▶ _REQUIRED ACTION_
From the entries, copy out every line in which the word "parcours" is found.

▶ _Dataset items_
____________________
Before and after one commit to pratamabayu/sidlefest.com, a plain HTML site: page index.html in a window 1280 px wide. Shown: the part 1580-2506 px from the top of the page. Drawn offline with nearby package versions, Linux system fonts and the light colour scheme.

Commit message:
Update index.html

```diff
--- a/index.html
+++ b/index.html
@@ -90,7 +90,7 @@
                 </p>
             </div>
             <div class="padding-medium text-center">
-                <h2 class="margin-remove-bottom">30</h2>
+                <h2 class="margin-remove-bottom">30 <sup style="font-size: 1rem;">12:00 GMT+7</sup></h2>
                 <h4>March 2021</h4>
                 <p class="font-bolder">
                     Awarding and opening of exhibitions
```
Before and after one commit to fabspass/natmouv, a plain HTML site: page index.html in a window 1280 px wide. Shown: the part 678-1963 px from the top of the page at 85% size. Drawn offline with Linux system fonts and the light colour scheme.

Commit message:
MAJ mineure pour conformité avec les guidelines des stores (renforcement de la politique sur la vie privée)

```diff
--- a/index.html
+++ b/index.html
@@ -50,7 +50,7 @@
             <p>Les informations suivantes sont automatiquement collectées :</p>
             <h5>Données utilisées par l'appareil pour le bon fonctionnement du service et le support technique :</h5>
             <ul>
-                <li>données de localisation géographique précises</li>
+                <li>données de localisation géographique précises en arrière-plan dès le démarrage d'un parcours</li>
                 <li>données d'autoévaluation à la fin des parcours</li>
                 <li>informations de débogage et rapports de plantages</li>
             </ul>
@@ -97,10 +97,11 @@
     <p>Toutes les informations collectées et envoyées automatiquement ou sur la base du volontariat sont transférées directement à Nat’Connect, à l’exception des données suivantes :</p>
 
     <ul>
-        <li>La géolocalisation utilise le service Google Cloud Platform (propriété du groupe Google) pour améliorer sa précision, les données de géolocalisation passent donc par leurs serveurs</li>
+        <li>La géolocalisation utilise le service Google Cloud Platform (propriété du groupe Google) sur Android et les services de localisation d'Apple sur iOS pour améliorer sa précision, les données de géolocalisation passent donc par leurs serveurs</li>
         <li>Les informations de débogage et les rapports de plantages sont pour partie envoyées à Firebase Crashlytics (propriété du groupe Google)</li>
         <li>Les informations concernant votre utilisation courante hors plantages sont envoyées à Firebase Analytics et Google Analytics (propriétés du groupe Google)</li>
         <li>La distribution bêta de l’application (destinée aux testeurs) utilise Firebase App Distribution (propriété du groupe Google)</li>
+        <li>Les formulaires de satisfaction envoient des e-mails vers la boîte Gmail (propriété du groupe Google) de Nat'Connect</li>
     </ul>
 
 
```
____________________
▶ _REPLY_
+                <li>données de localisation géographique précises en arrière-plan dès le démarrage d'un parcours</li>
                 <li>données d'autoévaluation à la fin des parcours</li>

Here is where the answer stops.